While checking out of the Gables we mentioned our failure to spot a tree kangaroo the previous day, and our host immediately gave us directions to a tea plantation just east of Malanda. Apparently they were often to be seen close to the entrance. When we got there we scoured all the narrow copse for some time, along with a German couple, before Mr V spotted one asleep high in a tree right next to the gate. I thought I’d been looking too low, but then someone leaving the plantation pointed out two, a mother and youngster probably, lower down on the other side of the drive. They were very cute, and didn’t seem at all bothered by the small cluster of people around their perch.
South of Malanda we joined the Palmerston Highway, then left it for a short detour to Millaa Millaa falls. They were pretty enough, but not what you’d call spectacular, and we weren’t tempted to join the trio of young female backpackers swimming in the pool at the base (brave, or crazy?).
If we had needed a reminder of our school geography lessons, the drive down to Innisfail would have provided it. The showery clouds that had made it through to the Atherton Tablelands were just the remnants of the cloud bank that was wedged along the east-facing slope of the coastal range, dropping torrential rain as the wind tried to push it up over the ridge. We stopped briefly at Crawford’s Lookout. We could see a long way down to the stream below, but everything else was obscured.
Down at sea level things were considerably brighter. Unsure of facilities at our destination we detoured into the centre of Innisfail to withdraw some cash. Innisfail may be the largest town in the area, but it seemed half asleep. I thought perhaps we’d missed the main centre, but a drive along the pretty riverside failed to reveal anything more lively.
Driving south from Innisfail along the Bruce Highway the scenery gradually changed – the sugarcane fields petered out and the hills took on a much drier aspect. Our destination was Mission Beach. Or Wongaling Beach. I was a bit confused, but it transpired that the latter was part of the former.
Our accommodation there was a unit at the Dunk Island Caravan Park, just across the road from the sea. Sparsely furnished but spacious, it had a full kitchen and a cunning design – you entered the unit through the bathroom so that you could shower off the sand before trailing it inside. Outside was a car port where your dog could sleep (bowls provided). Through the trees backing the beach was the promised view of Dunk Island, beyond a blue sea and white sand.

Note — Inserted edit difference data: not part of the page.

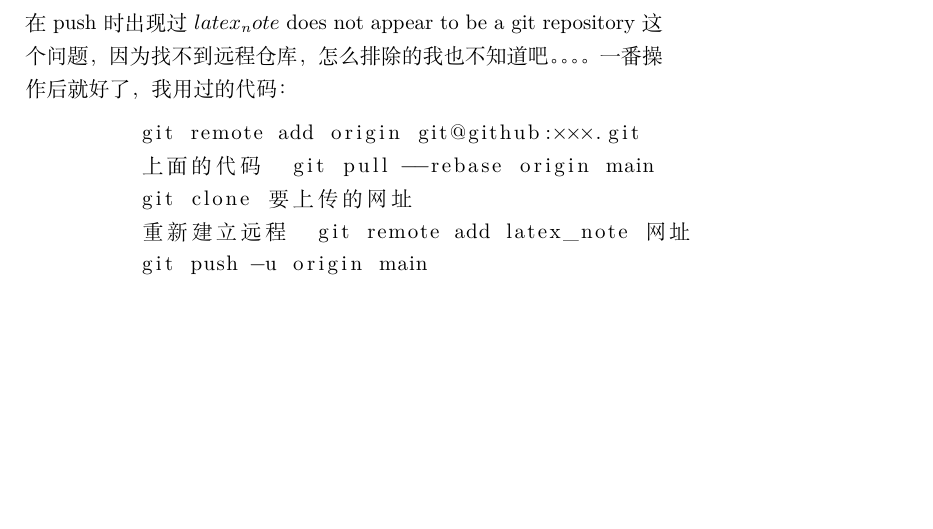
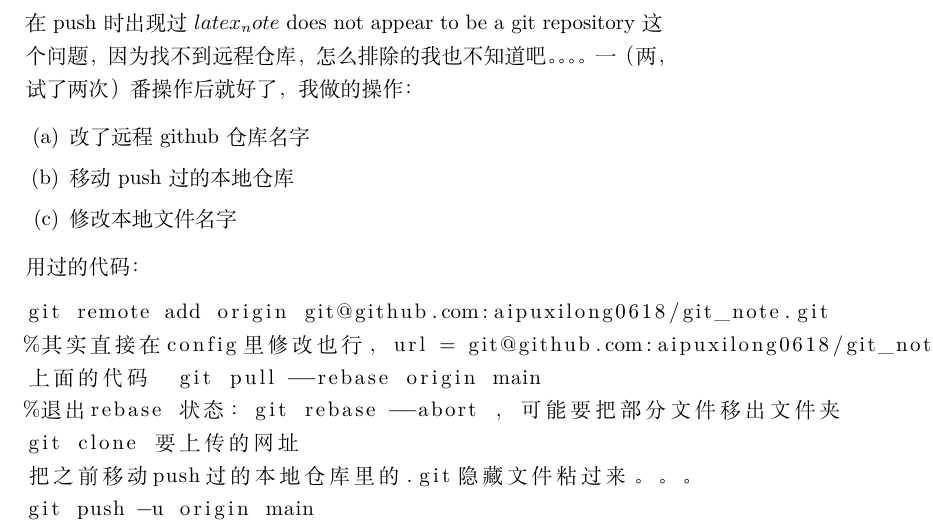
Before and after one commit to aipuxilong0618/1234, a LaTeX document (git_note.tex): part of page 21 of 21, cut so that both start at the same text, the shorter picture padded with empty space. Compiled offline with XeLaTeX.

Commit message:
最终版(应该)

```diff
--- a/git_note.tex
+++ b/git_note.tex
@@ -277,14 +277,22 @@ git的工作流程:
 try-for-remote-connection.git' ，\href{https://www.cnblogs.com/Rainingday/p/12364690.html}{这是原因}，用git pull --rebase origin main
 可以搞定，再git push -u origin main就好
 
-在push时出现过$latex_note$ does not appear to be a git repository这个问题，因为找不到远程仓库，怎么排除的我也不知道吧。。。。一番操作后就好了，我用过的代码：
+在push时出现过$latex_note$ does not appear to be a git repository这个问题，因为找不到远程仓库，怎么排除的我也不知道吧。。。。一（两，试了两次）番操作后就好了，我做的操作：
+\begin{enumerate}
+	\item 改了远程github仓库名字
+	\item 移动push过的本地仓库
+	\item 修改本地文件名字
+\end{enumerate}
 
+用过的代码：
 \begin{lstlisting}
-	 git remote add origin git@github:×××.git
-	 上面的代码  git pull --rebase origin main
-	 git clone 要上传的网址
-	 重新建立远程  git remote add latex_note 网址
-	 git push -u origin main
+git remote add origin git@github.com:aipuxilong0618/git_note.git
+%其实直接在config里修改也行，url = git@github.com:aipuxilong0618/git_note.git
+上面的代码  git pull --rebase origin main
+%退出rebase 状态：git rebase --abort ，可能要把部分文件移出文件夹
+git clone 要上传的网址
+把之前移动push过的本地仓库里的.git隐藏文件粘过来。。。
+git push -u origin main
 \end{lstlisting}
 
 \end{enumerate}
```
Also changed, not shown: git_note.pdf.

After dumping our bags we set off to investigate the Woolworths that we’d passed on the way in to Wongaling. I’d known there was a Woolworths, but I expected it to be small – after all, Mission Beach is only little. So it was a surprise to find possibly the largest Woolworths that we’d encountered. Either it served a huge rural hinterland, or Australian holidaymakers do a lot of cooking.
I should perhaps mention that Woolworths in Australia is nothing like Woolworths in the UK was – it’s a supermarket. There are two main supermarket chains in Australia, Coles and Woolworths. Woolworths seemed a bit cheaper for the things we wanted, but Coles had more own label products that were cheaper than the brands. But I preferred Woolworths, which was nicer than Tesco, Sainsbury’s et al. I bought a lovely fillet steak for under £3, and we calculated that if we really made an effort we could get through another winebox before we flew to Brisbane. At £2 per litre for decent sauvignon it would have been rude not to. On reflection, perhaps it’s a good thing we don’t live in Australia.
Once again I was glad we were spending two nights instead of the originally planned one – it meant we would have a day with no schedules or deadlines and minimal driving.
The Djiru National Park, just a few miles inland, is home to around 40 cassowaries so we headed there after a leisurely breakfast. But there were none along the Lacey Creek walk, just a very large snake sunning itself on the path. So we tried the Dreaming Trail opposite. This was just a rough track, not a boardwalk like Lacey Creek, but there were steps down the steep slopes to streams. Still no cassowaries, although there were signs that the ground had been scraped by something large.
After lunch we went to the beach by the caravan park. Swimming was perhaps risky but, from what I read, the conditions were all wrong for stingers to be around so we took a chance. The water was incredibly warm – totally unlike what I’d experienced on the Barrier Reef trip. When we arrived at the beach it was virtually deserted, but more people began to appear as the sun started to drop.
Unsure of the cooking facilities at our next stop we again prepared a meal to take with us for dinner the following day – the coolbags that we’d bought in Darwin had certainly earned their keep. It was a shame we were missing out on the opportunity to sample Australia’s restaurants, but self-catering made the difference between spending around £8 a day on food and spending at least £38 a day. On a 35 day trip, that was no small consideration!